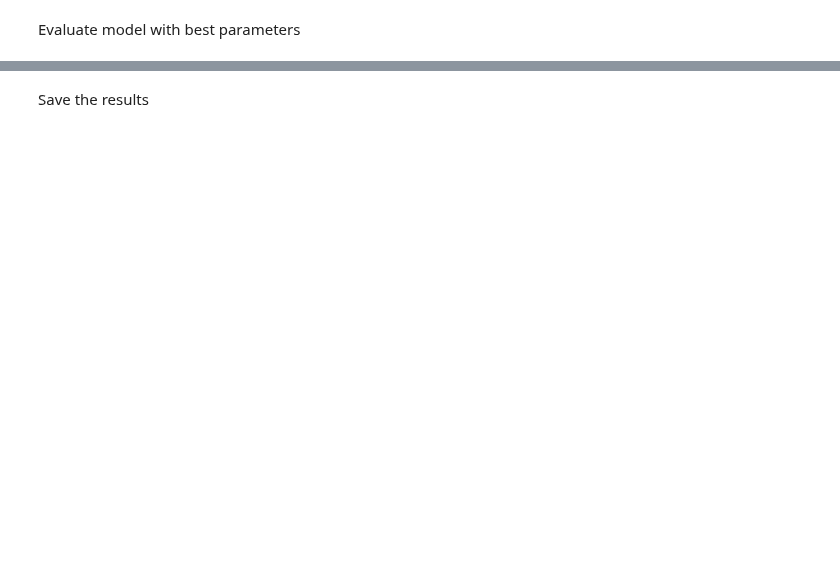
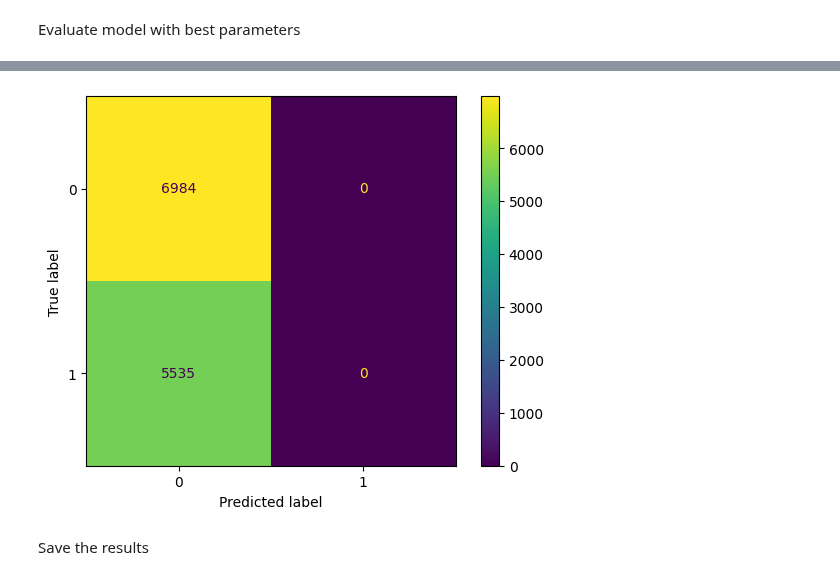
Before and after one commit to Leelexuan/WELFake_AI_Project, a Jupyter notebook: models/nb_multinomial/nb_multinomial_iter1.ipynb, the cells around one changed output, grey strips where cells are left out. Drawn from its saved outputs; the diff is of its cells as text; code cells hidden in the pictures; blank space fills up the shorter version.

```diff
--- a/models/nb_multinomial/nb_multinomial_iter1.ipynb
+++ b/models/nb_multinomial/nb_multinomial_iter1.ipynb
@@ -244,3 +237,13 @@ Test accuracy with best parameters: 0.6414
+# %%
+# Generate predictions with the best model
+y_pred = best_nb.predict(x_test)
+
+# Create the confusion matrix
+cm = confusion_matrix(y_test, y_pred)
+
+ConfusionMatrixDisplay(confusion_matrix=cm).plot();
+# %% [output]
+[figure, added]
 # %% [markdown]
 Save the results
 # %%
```
Also changed, not shown: parts of 21 cells of this notebook, 3 other files.
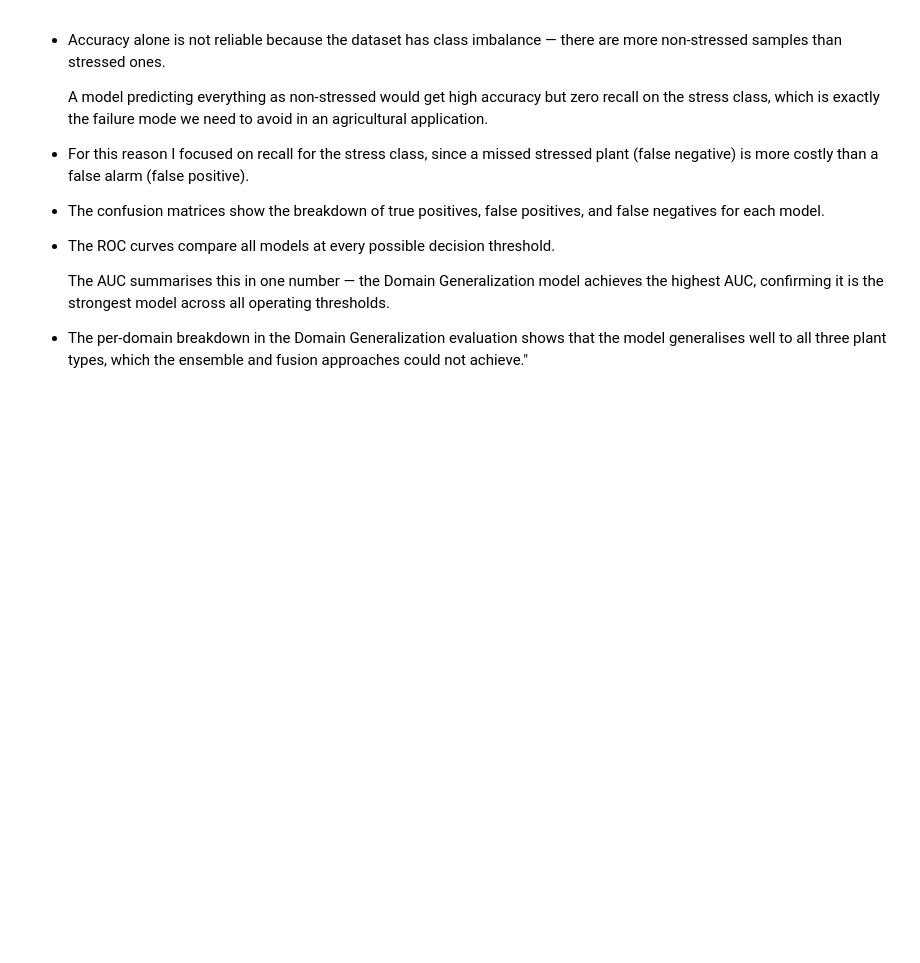
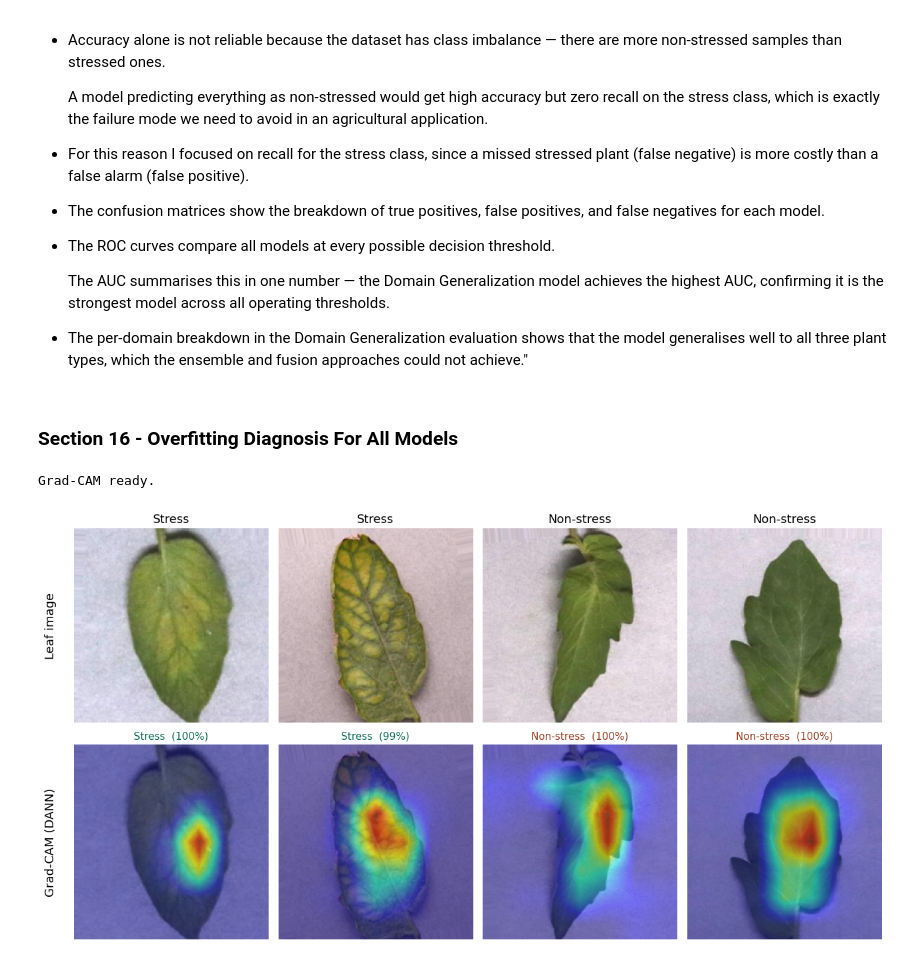
Before and after one commit to Manish3501/A_Domain-Generalized_Deep_Learning_Framework_for_Cross-Dataset_Water-Stress-Detection-from-Crop-Leaf, a Jupyter notebook: Evaluation/all_model_evaluation.ipynb, the cells around one changed output. Cells and saved outputs as stored; diff of their text form; code cells hidden in the pictures; blank space fills up the shorter version.

Commit message:
added gradcam visulization to see how the model is detecting patterns from image

```diff
--- a/Evaluation/all_model_evaluation.ipynb
+++ b/Evaluation/all_model_evaluation.ipynb
@@ -671,3 +671,36 @@ Good fit — train and val accuracy are close.
 - The per-domain breakdown in the Domain Generalization evaluation shows that the
   model generalises well to all three plant types, which the
   ensemble and fusion approaches could not achieve."
+# %% [markdown]
+### **Section 16 - Overfitting Diagnosis For All Models**
+# %%
+# Target layer = last layer of the shared backbone (standard for MobileNetV2 Grad-CAM)
+dg_target_layer = dg_model.feature_extractor[-1]
+print("Grad-CAM ready.")
+# %% [output]
+Grad-CAM ready.
+# %%
+# Get indices of Non-stress (0) and Stress (1) tomato test images
+tomato_labels_arr = np.array(test_tomato_labels)
+nonstress_idx = np.where(tomato_labels_arr == 0)[0]
+stress_idx    = np.where(tomato_labels_arr == 1)[0]
+
+# Build the columns: 2 stress + 2 non-stress (binary, matching your problem)
+tomato_columns = [
+    (test_tomato_data[stress_idx[0]],    "Stress"),
+    (test_tomato_data[stress_idx[1]],    "Stress"),
+    (test_tomato_data[nonstress_idx[0]], "Non-stress"),
+    (test_tomato_data[nonstress_idx[1]], "Non-stress"),
+]
+
+gradcam_grid(
+    model        = dg_model,
+    target_layer = dg_target_layer,
+    images       = tomato_columns,
+    transform    = dg_val_transform,
+    device       = device,
+    row_title    = "Grad-CAM (DANN)",
+    #save_path    = "gradcam_binary_grid.png"
+)
+# %% [output]
+[figure, added]
```
Also changed, not shown: parts of 3 cells of this notebook, 2 other files.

_WORK INSTRUCTIONS_
Report each line of the listing above that uses the word "this".

_EXERCISE RESULT_
Also changed, not shown: parts of 21 cells of this notebook, 3 other files.
Also changed, not shown: parts of 3 cells of this notebook, 2 other files.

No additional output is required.